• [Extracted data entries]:
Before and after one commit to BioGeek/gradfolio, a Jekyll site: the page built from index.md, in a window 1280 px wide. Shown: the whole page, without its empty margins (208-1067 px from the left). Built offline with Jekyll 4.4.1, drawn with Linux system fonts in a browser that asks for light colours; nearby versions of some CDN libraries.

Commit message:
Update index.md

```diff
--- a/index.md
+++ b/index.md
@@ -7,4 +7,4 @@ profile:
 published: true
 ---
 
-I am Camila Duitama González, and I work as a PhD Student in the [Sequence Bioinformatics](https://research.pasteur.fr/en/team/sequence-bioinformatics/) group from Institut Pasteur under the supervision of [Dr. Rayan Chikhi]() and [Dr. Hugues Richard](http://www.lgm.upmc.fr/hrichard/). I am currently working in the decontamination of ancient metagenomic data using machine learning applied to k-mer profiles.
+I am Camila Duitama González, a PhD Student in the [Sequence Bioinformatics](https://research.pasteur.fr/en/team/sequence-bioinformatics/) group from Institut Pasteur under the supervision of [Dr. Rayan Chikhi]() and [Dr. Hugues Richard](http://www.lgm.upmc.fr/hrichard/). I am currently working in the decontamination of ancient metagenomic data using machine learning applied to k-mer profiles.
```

• [EXERCISE DETAILS]: Line by line, reproduce the data exactly.

• [RESPONSE BELOW]:
Before and after one commit to BioGeek/gradfolio, a Jekyll site: the page built from index.md, in a window 1280 px wide. Shown: the whole page, without its empty margins (208-1067 px from the left). Built offline with Jekyll 4.4.1, drawn with Linux system fonts in a browser that asks for light colours; nearby versions of some CDN libraries.

Commit message:
Update index.md

```diff
--- a/index.md
+++ b/index.md
@@ -7,4 +7,4 @@ profile:
 published: true
 ---
 
-I am Camila Duitama González, and I work as a PhD Student in the [Sequence Bioinformatics](https://research.pasteur.fr/en/team/sequence-bioinformatics/) group from Institut Pasteur under the supervision of [Dr. Rayan Chikhi]() and [Dr. Hugues Richard](http://www.lgm.upmc.fr/hrichard/). I am currently working in the decontamination of ancient metagenomic data using machine learning applied to k-mer profiles.
+I am Camila Duitama González, a PhD Student in the [Sequence Bioinformatics](https://research.pasteur.fr/en/team/sequence-bioinformatics/) group from Institut Pasteur under the supervision of [Dr. Rayan Chikhi]() and [Dr. Hugues Richard](http://www.lgm.upmc.fr/hrichard/). I am currently working in the decontamination of ancient metagenomic data using machine learning applied to k-mer profiles.
```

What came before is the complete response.